1772: Althought George III reigns over a peaceful England, his colonies in the Americas are claiming independence and a tide of revolutionary fervour is gripping France. Allen Morland and his beloved wife Jemimas work unstintingly to bring Morland Plce back to its former glory. Their seven children often bring them heartache, but they are sustained by their love of each other.
The Mordland adventurer, Charles, emingrates to Maryland in persuit of the heiress Eugenie, but finds himself in the midst of the American claim for indepdence. Meanwhile, Henry, the family's bastard offshoot, pursues pleasure relentlessly but pennilessly until he finds a niche for himself in the fashionable Parisian salons, whilst outside revolution creeps closer.
About the Author
Cynthia Harrod-Eagles is the author of the hugely popular Morland Dynasty novels, which have captivated and enthralled readers for decades. She is also the author of the contemporary Bill Slider mystery series, as well as her new series, War at Home, which is an epic family drama set against the backdrop of World War I. Cynthia's passions are music, wine, horses, architecture and the English countryside.

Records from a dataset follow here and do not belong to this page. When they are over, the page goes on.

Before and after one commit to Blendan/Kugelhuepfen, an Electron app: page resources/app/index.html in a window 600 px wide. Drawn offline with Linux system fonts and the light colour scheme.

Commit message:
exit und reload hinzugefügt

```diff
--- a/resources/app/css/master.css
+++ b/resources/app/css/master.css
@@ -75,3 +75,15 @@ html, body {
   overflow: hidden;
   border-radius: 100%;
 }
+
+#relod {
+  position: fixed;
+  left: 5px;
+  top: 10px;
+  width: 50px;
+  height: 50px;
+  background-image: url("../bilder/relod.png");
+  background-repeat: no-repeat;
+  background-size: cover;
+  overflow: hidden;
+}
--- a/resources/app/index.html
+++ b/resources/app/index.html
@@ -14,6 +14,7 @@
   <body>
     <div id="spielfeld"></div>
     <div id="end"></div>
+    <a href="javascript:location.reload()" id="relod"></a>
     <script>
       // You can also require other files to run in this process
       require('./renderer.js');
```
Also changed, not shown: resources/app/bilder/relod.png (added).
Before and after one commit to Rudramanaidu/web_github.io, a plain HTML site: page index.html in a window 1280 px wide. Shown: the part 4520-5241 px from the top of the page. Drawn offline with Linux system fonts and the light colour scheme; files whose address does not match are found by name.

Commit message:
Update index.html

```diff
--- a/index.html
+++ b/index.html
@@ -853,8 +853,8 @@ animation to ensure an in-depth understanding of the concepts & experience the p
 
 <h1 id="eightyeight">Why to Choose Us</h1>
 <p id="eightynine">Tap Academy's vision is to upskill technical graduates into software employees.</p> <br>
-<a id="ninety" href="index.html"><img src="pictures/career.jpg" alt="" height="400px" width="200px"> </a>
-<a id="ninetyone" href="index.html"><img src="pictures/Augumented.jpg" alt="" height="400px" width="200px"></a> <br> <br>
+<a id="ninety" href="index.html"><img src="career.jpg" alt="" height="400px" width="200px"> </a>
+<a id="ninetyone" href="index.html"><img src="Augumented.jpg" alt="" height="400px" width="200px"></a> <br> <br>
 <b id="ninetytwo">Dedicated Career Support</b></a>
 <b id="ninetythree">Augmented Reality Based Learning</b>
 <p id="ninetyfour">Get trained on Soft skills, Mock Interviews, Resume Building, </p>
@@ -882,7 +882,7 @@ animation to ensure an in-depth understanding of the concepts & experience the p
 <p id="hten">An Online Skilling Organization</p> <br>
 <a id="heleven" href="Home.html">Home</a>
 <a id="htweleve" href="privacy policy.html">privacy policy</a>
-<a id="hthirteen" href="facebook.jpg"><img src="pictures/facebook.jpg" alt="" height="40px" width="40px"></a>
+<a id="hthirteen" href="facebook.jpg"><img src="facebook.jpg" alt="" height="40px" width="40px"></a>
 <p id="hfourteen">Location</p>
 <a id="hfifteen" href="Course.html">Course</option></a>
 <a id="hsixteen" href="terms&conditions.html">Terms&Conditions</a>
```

Most Helpful Customer Reviews
#9: 1772-1789; covers the American Revolution; EnclosureIt is the eve of the American Revolution¿a time where there is ¿a tide in the thoughts of men, and the tide is making.¿ Jemima is the family matriarch, married to Allen Macallen and the mother of seven. Thomas Morland a captain in the Navy, while Jemima¿s son William joins as a midshipman. Meanwhile, their cousin Charles, a botanist and entomologist, cuts himself off from the family in order to marry a Creole woman in Maryland; and Henri Stuart, illegitimate son of Aliena¿s daughter, is a libertine in Paris.Another strong addition to the series; the gaps between books are shorter, and the time covered is also getting shorter, which is definitely a good thing. CHE focuses a lot more on character development so that the reader finds themselves rooting for the protagonists¿even Henri, though his deception with regards to his wife truly is despicable. With regards to the married couples in this novel, the only marriage that truly is happy is Allen and Jemima¿s¿they¿re a bit too smug-married-couple at times, but they¿re a nice foil to the dysfunctional marriages here.Harrod-Eagles always smuggles in a bit of history with her fiction; this time she mostly covers the American Revolution and the Enclosure Acts that so changed the landscape of England in the late 18th century. There are other, smaller, changes, too, as Morland Place gains a bell system for its servants. We witness the Revolution mostly from afar, from sea rather than by land, but nonetheless, I was entertained by Harrod-Eagles¿s telling of the story. The book ends at the start of the French Revolution, and I look forward to reading more in the next book in the series, The Tangled Thread.